<<<<
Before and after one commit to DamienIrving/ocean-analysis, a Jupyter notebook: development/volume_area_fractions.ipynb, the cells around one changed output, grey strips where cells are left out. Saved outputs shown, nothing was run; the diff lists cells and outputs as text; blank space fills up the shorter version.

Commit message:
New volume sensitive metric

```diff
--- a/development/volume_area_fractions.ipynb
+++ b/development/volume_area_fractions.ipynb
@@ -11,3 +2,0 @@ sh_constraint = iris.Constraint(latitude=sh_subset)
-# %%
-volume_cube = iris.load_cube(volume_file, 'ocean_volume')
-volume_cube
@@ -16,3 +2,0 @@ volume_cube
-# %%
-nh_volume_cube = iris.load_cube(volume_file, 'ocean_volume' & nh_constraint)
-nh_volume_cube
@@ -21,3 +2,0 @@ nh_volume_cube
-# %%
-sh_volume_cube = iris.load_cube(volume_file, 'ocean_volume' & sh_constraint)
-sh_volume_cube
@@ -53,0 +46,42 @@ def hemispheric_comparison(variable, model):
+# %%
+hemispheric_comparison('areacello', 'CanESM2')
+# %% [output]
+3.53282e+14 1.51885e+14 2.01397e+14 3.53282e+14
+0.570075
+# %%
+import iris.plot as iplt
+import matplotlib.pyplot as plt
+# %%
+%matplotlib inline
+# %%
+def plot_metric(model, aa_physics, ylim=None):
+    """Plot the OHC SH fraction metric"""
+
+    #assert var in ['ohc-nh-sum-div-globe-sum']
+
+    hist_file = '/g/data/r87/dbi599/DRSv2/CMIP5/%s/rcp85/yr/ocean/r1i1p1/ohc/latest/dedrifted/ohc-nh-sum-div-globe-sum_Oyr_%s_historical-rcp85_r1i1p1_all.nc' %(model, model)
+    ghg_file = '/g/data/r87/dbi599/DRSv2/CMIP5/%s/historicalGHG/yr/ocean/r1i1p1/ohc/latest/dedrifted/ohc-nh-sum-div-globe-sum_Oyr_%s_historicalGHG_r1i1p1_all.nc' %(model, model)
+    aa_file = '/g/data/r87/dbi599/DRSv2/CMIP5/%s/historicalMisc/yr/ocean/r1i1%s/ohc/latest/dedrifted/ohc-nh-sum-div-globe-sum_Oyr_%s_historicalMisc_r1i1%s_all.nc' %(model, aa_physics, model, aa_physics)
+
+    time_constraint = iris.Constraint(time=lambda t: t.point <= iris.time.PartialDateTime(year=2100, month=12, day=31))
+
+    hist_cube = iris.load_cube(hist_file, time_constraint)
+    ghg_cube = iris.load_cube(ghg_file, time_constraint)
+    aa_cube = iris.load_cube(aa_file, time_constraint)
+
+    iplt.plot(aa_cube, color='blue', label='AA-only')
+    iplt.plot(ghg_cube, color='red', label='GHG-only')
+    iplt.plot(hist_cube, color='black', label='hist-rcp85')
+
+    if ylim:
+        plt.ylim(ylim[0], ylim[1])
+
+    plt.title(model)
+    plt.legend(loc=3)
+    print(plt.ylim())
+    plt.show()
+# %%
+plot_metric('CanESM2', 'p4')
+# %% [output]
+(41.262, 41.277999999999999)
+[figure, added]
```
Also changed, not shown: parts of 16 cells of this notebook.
>>>>
**Problem to work on:** This exercise requires all the entries to be written out again exactly.

**Response to the task:**
Before and after one commit to DamienIrving/ocean-analysis, a Jupyter notebook: development/volume_area_fractions.ipynb, the cells around one changed output, grey strips where cells are left out. Saved outputs shown, nothing was run; the diff lists cells and outputs as text; blank space fills up the shorter version.

Commit message:
New volume sensitive metric

```diff
--- a/development/volume_area_fractions.ipynb
+++ b/development/volume_area_fractions.ipynb
@@ -11,3 +2,0 @@ sh_constraint = iris.Constraint(latitude=sh_subset)
-# %%
-volume_cube = iris.load_cube(volume_file, 'ocean_volume')
-volume_cube
@@ -16,3 +2,0 @@ volume_cube
-# %%
-nh_volume_cube = iris.load_cube(volume_file, 'ocean_volume' & nh_constraint)
-nh_volume_cube
@@ -21,3 +2,0 @@ nh_volume_cube
-# %%
-sh_volume_cube = iris.load_cube(volume_file, 'ocean_volume' & sh_constraint)
-sh_volume_cube
@@ -53,0 +46,42 @@ def hemispheric_comparison(variable, model):
+# %%
+hemispheric_comparison('areacello', 'CanESM2')
+# %% [output]
+3.53282e+14 1.51885e+14 2.01397e+14 3.53282e+14
+0.570075
+# %%
+import iris.plot as iplt
+import matplotlib.pyplot as plt
+# %%
+%matplotlib inline
+# %%
+def plot_metric(model, aa_physics, ylim=None):
+    """Plot the OHC SH fraction metric"""
+
+    #assert var in ['ohc-nh-sum-div-globe-sum']
+
+    hist_file = '/g/data/r87/dbi599/DRSv2/CMIP5/%s/rcp85/yr/ocean/r1i1p1/ohc/latest/dedrifted/ohc-nh-sum-div-globe-sum_Oyr_%s_historical-rcp85_r1i1p1_all.nc' %(model, model)
+    ghg_file = '/g/data/r87/dbi599/DRSv2/CMIP5/%s/historicalGHG/yr/ocean/r1i1p1/ohc/latest/dedrifted/ohc-nh-sum-div-globe-sum_Oyr_%s_historicalGHG_r1i1p1_all.nc' %(model, model)
+    aa_file = '/g/data/r87/dbi599/DRSv2/CMIP5/%s/historicalMisc/yr/ocean/r1i1%s/ohc/latest/dedrifted/ohc-nh-sum-div-globe-sum_Oyr_%s_historicalMisc_r1i1%s_all.nc' %(model, aa_physics, model, aa_physics)
+
+    time_constraint = iris.Constraint(time=lambda t: t.point <= iris.time.PartialDateTime(year=2100, month=12, day=31))
+
+    hist_cube = iris.load_cube(hist_file, time_constraint)
+    ghg_cube = iris.load_cube(ghg_file, time_constraint)
+    aa_cube = iris.load_cube(aa_file, time_constraint)
+
+    iplt.plot(aa_cube, color='blue', label='AA-only')
+    iplt.plot(ghg_cube, color='red', label='GHG-only')
+    iplt.plot(hist_cube, color='black', label='hist-rcp85')
+
+    if ylim:
+        plt.ylim(ylim[0], ylim[1])
+
+    plt.title(model)
+    plt.legend(loc=3)
+    print(plt.ylim())
+    plt.show()
+# %%
+plot_metric('CanESM2', 'p4')
+# %% [output]
+(41.262, 41.277999999999999)
+[figure, added]
```
Also changed, not shown: parts of 16 cells of this notebook.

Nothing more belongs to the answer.